Mix and Match
Another Delicious, Complicated Treat From The Charleston Group
After a few visits, Cinghiale, the newest adventure in dining from Tony Foreman and Cindy Wolf (Charleston, Pazo, Petit Louis), gets easier. There's much to absorb, including visual information and basic menu-operating procedure. It turns out to be easier than it looks at first. Still, Cinghiale might be the first restaurant in Baltimore designed for patrons who can pronounce its name, or at least try to--it's "cheen-GYAH-lay"--which, in Italian, is wild boar.
Cinghiale comprises two distinct spaces, the Enoteca, the mammoth and dazzling central wine bar, and the Osteria, the more subdued and formal dining rooms on the wings. Each space has its own menu and method of dining--grazing, basically, from a menu of appetizers, pastas, cured meats, salads, and sandwiches, in the Enoteca; and a three-course approach with plated entrées in the Osteria. A wrinkle: The Osteria's menu and course method are available to patrons in the Enoteca. This review deals with the Enoteca only, although, as will be seen, raids were made on the Osteria's menu.
Try this. Take in a late Saturday afternoon movie at the new theater and afterward walk over to Cinghiale. Sit at the Enoteca bar. Take in the Patrick Sutton-designed space, the terrazzo floor, the mahogany, the beveled glass. Order a glass of wine and a plate of assorted antipasti ($9 for one person, $15 for two), the composition of which, along with much of the menu, changes every night--we received cerignola olives roasted with rosemary and garlic, a small salad of baby octopus and thin slices of potato, and brined cauliflower. Or, better than that, order a plate of assorted cured meats ($12, $20), which are shaved very thinly and piled on the plate like rose petals. Then get a bowl of soup, absolutely the pasta e fagioli ($9), which here transcends its everyday origins with the addition of prosciutto, which tastes as if it's seasoned not only to the broth but to the pot it's cooked in.
Wonder about the space and what it's telling you. You could stay at the bar proper for hours. At any given time it is attended by three or four bartenders in white shirts and blue jeans, and you could continue ordering casually, partaking of a colorful fritto misto ($8), brown butter-fried zucchini and eggplant, a perfect thing, or a divine salad of balsamic-rimmed grilled treviso (a mild, more purple radicchio) with strips of tangy cow's milk bra duro ($11).
Still, amid the warm colors, there's a hardness about the room and its surfaces--the floor especially but also the wooden benches that form the booths--and it all feels deliberately formed, this brassiness, as though the invitation for the Enoteca is provisional: Stay, but not too long. Come, snack, leave--such is not a bad way to live, though. If I worked down there, I think that I'd drop in a few nights a week just for a glass of wine and a nibble. Some Piedmontese cheese, a mortadella and finocchiona sandwich on ciabbata ($11). Skip the flatbread sandwiches though, which have a free happy-hour feel about them.

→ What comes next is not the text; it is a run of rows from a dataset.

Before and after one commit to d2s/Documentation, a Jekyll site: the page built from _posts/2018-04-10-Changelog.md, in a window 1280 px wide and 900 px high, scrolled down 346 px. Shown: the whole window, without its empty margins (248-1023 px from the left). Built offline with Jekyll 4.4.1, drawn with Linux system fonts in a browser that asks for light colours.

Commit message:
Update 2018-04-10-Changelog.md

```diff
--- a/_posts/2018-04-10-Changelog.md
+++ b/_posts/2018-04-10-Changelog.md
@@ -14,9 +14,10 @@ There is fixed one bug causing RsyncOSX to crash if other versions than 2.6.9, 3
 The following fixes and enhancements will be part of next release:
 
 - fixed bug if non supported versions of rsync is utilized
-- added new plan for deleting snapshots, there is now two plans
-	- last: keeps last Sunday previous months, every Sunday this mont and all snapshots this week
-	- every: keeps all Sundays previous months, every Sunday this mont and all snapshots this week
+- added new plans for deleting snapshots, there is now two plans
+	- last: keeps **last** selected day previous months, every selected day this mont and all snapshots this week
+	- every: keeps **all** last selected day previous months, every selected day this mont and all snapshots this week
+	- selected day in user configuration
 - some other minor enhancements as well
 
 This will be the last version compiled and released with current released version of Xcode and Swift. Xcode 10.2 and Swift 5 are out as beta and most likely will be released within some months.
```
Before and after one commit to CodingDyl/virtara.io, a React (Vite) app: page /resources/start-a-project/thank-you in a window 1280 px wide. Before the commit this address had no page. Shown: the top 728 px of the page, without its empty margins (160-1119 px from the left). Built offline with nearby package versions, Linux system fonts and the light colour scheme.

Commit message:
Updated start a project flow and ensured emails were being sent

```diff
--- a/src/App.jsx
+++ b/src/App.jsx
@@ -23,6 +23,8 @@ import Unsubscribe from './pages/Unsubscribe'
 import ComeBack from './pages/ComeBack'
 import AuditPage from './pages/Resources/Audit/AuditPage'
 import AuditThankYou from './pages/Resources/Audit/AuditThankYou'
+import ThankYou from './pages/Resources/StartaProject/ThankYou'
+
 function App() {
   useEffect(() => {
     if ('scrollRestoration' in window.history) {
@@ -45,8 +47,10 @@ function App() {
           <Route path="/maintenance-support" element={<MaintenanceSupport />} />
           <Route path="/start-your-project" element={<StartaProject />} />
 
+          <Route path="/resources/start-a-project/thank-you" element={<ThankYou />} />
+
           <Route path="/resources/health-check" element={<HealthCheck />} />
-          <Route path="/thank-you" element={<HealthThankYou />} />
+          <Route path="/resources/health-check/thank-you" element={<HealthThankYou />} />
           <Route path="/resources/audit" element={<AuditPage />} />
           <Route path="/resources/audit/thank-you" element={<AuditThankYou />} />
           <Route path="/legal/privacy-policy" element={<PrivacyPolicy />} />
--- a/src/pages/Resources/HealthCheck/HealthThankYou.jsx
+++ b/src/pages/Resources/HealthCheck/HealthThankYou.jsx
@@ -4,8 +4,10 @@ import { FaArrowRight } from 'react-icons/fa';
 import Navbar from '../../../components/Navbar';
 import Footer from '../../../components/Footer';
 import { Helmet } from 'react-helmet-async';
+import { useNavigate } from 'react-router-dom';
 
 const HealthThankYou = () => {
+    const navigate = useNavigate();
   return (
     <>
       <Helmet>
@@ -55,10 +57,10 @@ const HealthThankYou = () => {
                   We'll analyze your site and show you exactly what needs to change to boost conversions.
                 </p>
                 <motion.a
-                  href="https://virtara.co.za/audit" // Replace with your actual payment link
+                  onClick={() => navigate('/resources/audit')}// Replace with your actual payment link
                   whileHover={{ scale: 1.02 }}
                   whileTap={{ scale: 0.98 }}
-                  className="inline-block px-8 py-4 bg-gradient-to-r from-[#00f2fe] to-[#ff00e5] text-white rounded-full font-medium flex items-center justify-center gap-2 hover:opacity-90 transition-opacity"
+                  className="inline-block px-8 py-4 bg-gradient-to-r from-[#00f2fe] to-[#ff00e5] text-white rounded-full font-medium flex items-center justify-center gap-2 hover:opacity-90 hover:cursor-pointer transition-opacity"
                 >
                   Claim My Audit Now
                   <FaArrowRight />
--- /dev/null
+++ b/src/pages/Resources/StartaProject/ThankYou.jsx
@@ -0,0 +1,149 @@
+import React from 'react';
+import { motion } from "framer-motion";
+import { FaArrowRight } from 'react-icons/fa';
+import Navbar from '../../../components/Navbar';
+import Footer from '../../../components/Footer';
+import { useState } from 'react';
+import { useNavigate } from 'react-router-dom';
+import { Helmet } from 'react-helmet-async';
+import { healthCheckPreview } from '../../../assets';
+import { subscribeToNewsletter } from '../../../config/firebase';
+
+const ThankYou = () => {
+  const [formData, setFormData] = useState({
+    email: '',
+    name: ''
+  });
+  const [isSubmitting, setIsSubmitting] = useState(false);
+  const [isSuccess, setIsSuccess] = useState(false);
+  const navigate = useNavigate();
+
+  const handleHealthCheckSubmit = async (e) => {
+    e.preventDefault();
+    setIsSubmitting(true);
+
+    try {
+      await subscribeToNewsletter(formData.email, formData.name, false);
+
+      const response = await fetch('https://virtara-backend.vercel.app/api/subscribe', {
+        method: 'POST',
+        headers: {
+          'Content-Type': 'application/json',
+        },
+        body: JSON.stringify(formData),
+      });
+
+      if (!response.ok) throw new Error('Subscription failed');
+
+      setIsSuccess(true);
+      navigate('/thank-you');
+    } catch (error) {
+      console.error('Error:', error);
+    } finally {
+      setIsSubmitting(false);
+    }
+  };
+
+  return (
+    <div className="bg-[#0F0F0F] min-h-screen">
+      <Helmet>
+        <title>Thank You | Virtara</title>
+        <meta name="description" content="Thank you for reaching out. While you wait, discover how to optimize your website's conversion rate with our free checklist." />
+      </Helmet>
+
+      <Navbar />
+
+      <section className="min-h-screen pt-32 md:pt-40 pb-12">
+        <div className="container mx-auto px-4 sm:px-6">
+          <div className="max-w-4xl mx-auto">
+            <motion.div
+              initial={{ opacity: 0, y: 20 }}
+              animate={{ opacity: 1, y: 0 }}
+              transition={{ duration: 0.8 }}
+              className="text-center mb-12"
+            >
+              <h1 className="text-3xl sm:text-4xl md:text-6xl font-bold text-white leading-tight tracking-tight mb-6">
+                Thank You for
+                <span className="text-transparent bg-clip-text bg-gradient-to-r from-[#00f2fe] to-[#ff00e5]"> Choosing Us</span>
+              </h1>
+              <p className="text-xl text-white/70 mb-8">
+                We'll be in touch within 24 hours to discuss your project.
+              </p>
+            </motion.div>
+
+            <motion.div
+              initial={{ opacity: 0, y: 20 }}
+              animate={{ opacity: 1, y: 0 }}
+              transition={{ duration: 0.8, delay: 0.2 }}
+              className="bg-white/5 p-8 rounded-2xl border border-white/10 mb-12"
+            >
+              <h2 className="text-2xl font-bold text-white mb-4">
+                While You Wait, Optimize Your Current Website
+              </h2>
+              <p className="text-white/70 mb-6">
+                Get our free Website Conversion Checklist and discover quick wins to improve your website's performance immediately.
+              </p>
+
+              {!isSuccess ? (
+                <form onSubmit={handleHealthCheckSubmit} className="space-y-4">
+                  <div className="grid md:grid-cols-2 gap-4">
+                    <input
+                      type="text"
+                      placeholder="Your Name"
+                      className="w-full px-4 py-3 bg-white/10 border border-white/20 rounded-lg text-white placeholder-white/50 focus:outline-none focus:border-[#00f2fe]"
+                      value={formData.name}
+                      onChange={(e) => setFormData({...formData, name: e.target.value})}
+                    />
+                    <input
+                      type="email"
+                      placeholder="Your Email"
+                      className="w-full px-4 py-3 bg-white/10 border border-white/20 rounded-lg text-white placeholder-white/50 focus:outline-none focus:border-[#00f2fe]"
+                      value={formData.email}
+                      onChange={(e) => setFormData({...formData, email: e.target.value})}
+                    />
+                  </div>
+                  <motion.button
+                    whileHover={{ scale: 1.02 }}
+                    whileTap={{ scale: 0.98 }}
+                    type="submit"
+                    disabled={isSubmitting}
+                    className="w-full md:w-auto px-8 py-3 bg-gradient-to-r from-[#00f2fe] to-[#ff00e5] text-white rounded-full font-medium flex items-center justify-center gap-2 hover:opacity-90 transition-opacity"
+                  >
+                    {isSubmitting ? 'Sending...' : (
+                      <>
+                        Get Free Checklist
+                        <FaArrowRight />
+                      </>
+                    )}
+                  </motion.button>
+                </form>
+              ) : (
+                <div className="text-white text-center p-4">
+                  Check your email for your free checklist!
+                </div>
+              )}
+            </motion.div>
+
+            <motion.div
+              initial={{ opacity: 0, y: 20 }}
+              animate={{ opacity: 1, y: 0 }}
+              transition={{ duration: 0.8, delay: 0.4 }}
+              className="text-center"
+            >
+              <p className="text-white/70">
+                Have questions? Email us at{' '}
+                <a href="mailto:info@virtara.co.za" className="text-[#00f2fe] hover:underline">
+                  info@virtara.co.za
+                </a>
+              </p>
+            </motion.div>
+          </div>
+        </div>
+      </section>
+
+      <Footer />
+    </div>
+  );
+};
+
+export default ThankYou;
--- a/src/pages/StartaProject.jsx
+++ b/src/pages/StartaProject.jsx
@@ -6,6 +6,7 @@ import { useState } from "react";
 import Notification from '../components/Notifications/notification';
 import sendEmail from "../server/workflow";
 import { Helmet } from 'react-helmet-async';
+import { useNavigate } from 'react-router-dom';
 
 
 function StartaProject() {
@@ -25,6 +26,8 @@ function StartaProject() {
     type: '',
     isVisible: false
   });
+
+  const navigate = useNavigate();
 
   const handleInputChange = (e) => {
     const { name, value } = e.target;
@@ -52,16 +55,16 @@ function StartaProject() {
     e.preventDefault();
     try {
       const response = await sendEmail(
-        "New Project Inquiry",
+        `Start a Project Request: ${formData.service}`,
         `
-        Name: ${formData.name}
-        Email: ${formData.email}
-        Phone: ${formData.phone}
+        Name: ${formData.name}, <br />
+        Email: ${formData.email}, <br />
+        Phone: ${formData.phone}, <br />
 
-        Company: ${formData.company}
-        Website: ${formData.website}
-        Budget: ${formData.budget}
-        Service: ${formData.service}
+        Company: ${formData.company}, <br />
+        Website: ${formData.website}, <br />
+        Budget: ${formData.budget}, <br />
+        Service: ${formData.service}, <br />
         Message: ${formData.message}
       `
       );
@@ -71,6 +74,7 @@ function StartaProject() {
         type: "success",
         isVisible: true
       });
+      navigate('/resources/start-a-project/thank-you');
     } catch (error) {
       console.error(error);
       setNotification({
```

If you can adjust to the room, which, without music playing, can feel lonesome or clattery, go for it. Make it an evening. The Osteria's menu, with its three-course system--antipasti, first, and second--jibes easily with the Enoteca menu, in that one person at a four-top can opt for it and not feel like the nut at the table. Even with the three-course approach, there are different options--à la carte, or a fixed price ($48, $70 with wine pairings). It's worth investigating; there are gorgeous things on the Osteria menu--a spit-roasted suckling pig nestled in savoy cabbage and pancetta ($29); a braised veal shoulder with cippolini, baby carrots, and white polenta ($31); a ragout of wild boar with gnocchi ($14, $27).
The more diversions you take, the better your improvisation, the more fun you'll have, and, true, the bill will climb. Because what started as a few olives ended up as a feast. Worry about all of that next year.